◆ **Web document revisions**

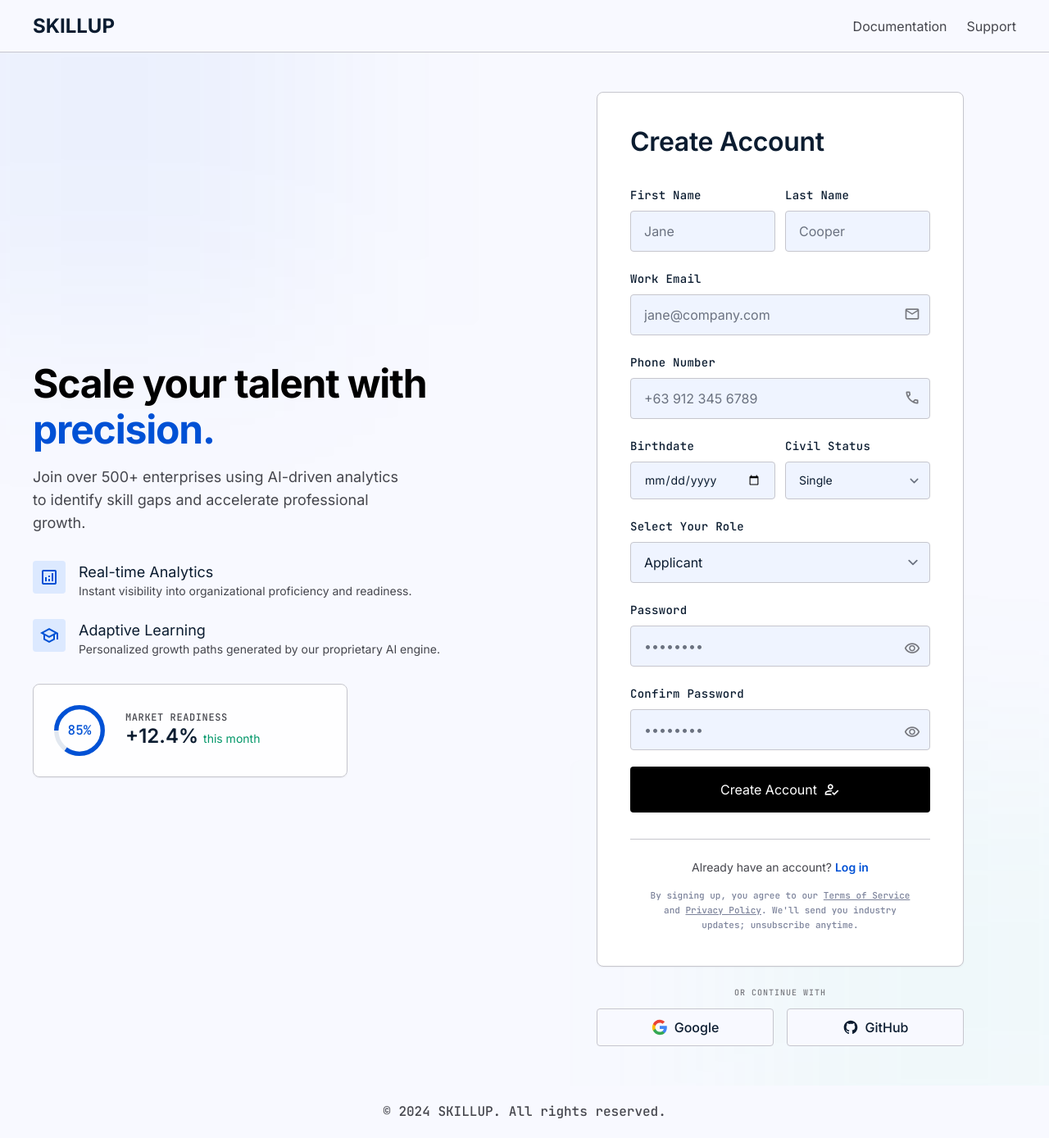
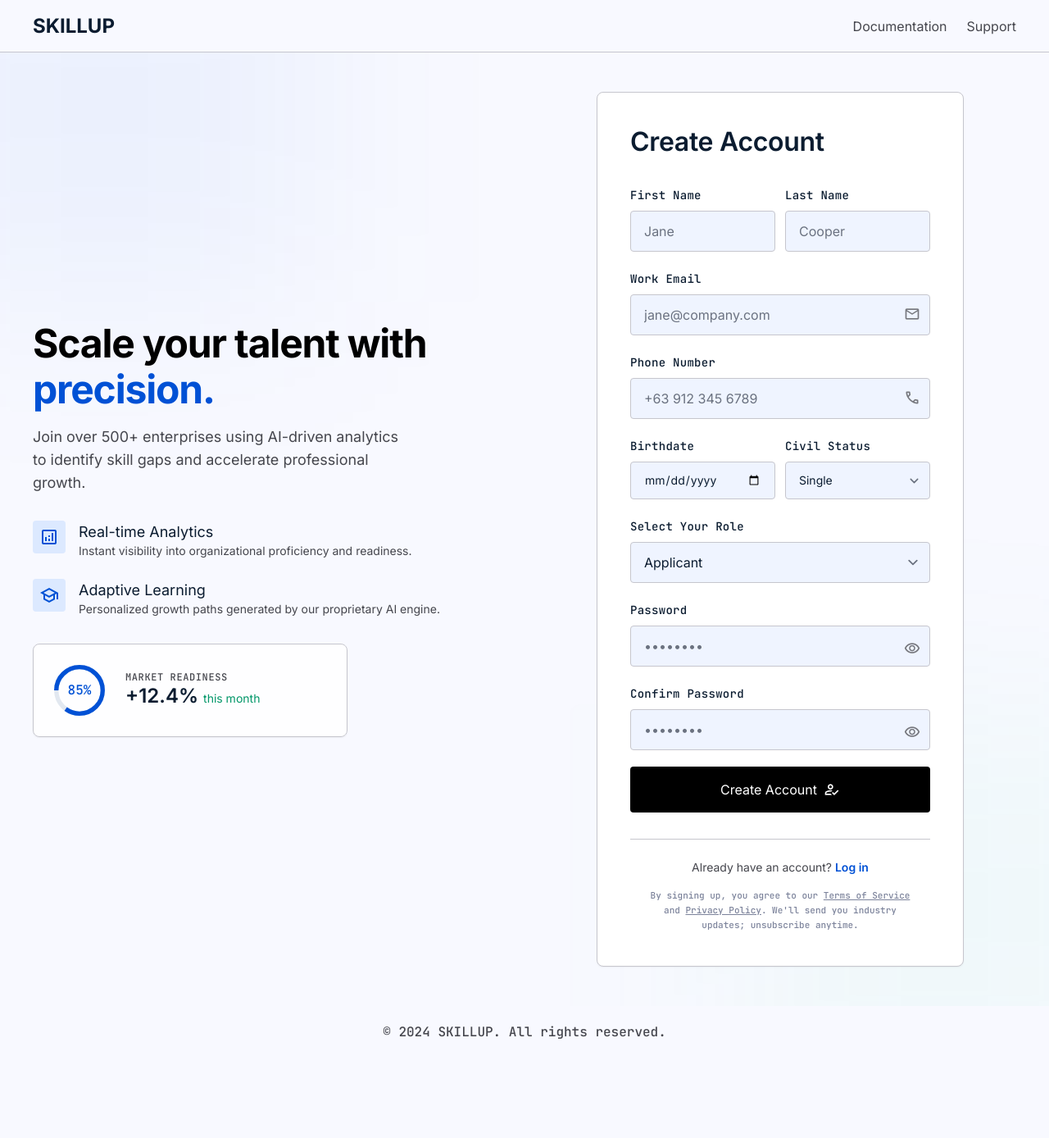
Before and after one commit to kirito232323/integratedskillsgapskillup, a Django app: page /signup/ in a window 1280 px wide. Shown: the whole page at 82% size. After the commit the page ends 1267 px from the top, so only its background shows below. Run offline with Django 5.2, Linux system fonts and the light colour scheme; some libraries are stand-ins or nearby versions.

Commit message:
Remove social login buttons from login and sign up pages

```diff
--- a/tracker/templates/tracker/LOGIN/sign_up_account_details.html
+++ b/tracker/templates/tracker/LOGIN/sign_up_account_details.html
@@ -290,20 +290,6 @@ Create Account
                         </p>
 </div>
 </div>
-<!-- Social Sign Up -->
-<div class="mt-6 flex flex-col gap-3">
-<p class="text-center font-label-sm text-outline uppercase tracking-widest text-[10px]">Or continue with</p>
-<div class="flex gap-4">
-<button class="flex-1 flex items-center justify-center gap-2 py-2.5 px-4 bg-surface border border-outline-variant rounded-lg hover:bg-surface-container-low transition-colors active:scale-[0.98]">
-<svg class="w-5 h-5" viewbox="0 0 24 24"><path d="M22.56 12.25c0-.78-.07-1.53-.2-2.25H12v4.26h5.92c-.26 1.37-1.04 2.53-2.21 3.31v2.77h3.57c2.08-1.92 3.28-4.74 3.28-8.09z" fill="#4285F4"></path><path d="M12 23c2.97 0 5.46-.98 7.28-2.66l-3.57-2.77c-.98.66-2.23 1.06-3.71 1.06-2.86 0-5.29-1.93-6.16-4.53H2.18v2.84C3.99 20.53 7.7 23 12 23z" fill="#34A853"></path><path d="M5.84 14.09c-.22-.66-.35-1.36-.35-2.09s.13-1.43.35-2.09V7.07H2.18C1.43 8.55 1 10.22 1 12s.43 3.45 1.18 4.93l3.66-2.84z" fill="#FBBC05"></path><path d="M12 5.38c1.62 0 3.06.56 4.21 1.64l3.15-3.15C17.45 2.09 14.97 1 12 1 7.7 1 3.99 3.47 2.18 7.07l3.66 2.84c.87-2.6 3.3-4.53 6.16-4.53z" fill="#EA4335"></path></svg>
-<span class="font-body-sm font-medium">Google</span>
-</button>
-<button class="flex-1 flex items-center justify-center gap-2 py-2.5 px-4 bg-surface border border-outline-variant rounded-lg hover:bg-surface-container-low transition-colors active:scale-[0.98]">
-<svg class="w-5 h-5" viewbox="0 0 24 24"><path d="M12 2C6.477 2 2 6.477 2 12c0 4.418 2.865 8.166 6.839 9.489.5.092.682-.217.682-.482 0-.237-.008-.866-.013-1.7-2.782.603-3.369-1.341-3.369-1.341-.454-1.152-1.11-1.459-1.11-1.459-.908-.62.069-.608.069-.608 1.003.07 1.531 1.03 1.531 1.03.892 1.529 2.341 1.087 2.91.832.092-.647.35-1.088.636-1.338-2.22-.253-4.555-1.11-4.555-4.943 0-1.091.39-1.984 1.029-2.683-.103-.253-.446-1.27.098-2.647 0 0 .84-.269 2.75 1.025A9.564 9.564 0 0112 6.844c.85.004 1.705.115 2.504.337 1.909-1.294 2.747-1.025 2.747-1.025.546 1.377.203 2.394.1 2.647.64.699 1.028 1.592 1.028 2.683 0 3.842-2.339 4.687-4.566 4.935.359.309.678.92.678 1.855 0 1.338-.012 2.419-.012 2.747 0 .268.18.58.688.482C19.138 20.161 22 16.416 22 12c0-5.523-4.477-10-10-10z" fill="currentColor"></path></svg>
-<span class="font-body-sm font-medium">GitHub</span>
-</button>
-</div>
-</div>
 </div>
 </div>
 </main>
```
Also changed, not shown: tracker/templates/tracker/LOGIN/login.html (+0 -23 lines).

◆ **PROBLEM**
This task calls for the number of lines in the entries that contain the string "tracker", with no accompanying text.

◆ **ANSWER SECTION**
3